▶ What the task requires: Copy every line of the data in which the word "figure" occurs.
____ Data records
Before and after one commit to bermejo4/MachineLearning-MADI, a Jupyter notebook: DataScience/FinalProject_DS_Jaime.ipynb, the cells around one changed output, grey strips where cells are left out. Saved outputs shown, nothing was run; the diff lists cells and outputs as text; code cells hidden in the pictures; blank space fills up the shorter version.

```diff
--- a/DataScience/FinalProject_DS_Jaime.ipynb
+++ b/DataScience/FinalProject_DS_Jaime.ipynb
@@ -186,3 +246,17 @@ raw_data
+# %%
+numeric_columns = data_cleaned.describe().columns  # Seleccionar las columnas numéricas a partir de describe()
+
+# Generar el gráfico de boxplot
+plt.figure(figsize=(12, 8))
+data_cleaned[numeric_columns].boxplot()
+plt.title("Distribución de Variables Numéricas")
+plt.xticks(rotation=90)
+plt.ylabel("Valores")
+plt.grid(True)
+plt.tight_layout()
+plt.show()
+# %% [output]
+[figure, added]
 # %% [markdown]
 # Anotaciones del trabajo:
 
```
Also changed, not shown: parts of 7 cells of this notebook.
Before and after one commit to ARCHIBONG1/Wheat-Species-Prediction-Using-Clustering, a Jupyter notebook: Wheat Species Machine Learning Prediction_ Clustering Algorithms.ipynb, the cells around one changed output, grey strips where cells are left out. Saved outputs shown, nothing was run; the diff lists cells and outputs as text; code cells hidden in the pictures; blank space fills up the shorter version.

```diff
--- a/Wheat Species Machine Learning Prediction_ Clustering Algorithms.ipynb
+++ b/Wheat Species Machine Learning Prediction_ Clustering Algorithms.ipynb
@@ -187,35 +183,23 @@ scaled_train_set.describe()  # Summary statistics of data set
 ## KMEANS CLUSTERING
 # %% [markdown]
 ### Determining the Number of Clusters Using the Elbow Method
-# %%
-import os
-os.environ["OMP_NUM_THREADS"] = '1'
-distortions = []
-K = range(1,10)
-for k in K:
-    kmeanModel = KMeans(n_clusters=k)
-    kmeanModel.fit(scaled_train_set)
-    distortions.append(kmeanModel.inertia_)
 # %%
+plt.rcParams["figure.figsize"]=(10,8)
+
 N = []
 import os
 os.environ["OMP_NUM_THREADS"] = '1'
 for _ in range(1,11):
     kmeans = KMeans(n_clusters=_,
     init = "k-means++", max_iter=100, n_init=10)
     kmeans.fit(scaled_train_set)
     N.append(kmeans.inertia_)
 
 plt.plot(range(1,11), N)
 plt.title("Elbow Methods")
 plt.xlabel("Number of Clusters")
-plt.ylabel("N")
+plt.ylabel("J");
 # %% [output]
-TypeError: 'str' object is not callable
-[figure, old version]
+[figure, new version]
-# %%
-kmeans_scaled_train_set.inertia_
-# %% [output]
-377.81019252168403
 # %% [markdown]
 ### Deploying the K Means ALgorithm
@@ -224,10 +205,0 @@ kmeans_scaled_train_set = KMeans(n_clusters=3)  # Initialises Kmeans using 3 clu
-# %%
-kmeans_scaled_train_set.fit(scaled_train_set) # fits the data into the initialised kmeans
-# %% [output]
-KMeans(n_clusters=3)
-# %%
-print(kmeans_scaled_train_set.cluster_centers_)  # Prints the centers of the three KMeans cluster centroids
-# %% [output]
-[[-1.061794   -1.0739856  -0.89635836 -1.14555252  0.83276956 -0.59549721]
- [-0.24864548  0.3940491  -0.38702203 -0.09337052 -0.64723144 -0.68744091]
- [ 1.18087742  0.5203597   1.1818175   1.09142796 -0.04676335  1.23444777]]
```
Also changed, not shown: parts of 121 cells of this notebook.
________
▶ Solution to the exercise:
+plt.figure(figsize=(12, 8))
+[figure, added]
+plt.rcParams["figure.figsize"]=(10,8)
-[figure, old version]
+[figure, new version]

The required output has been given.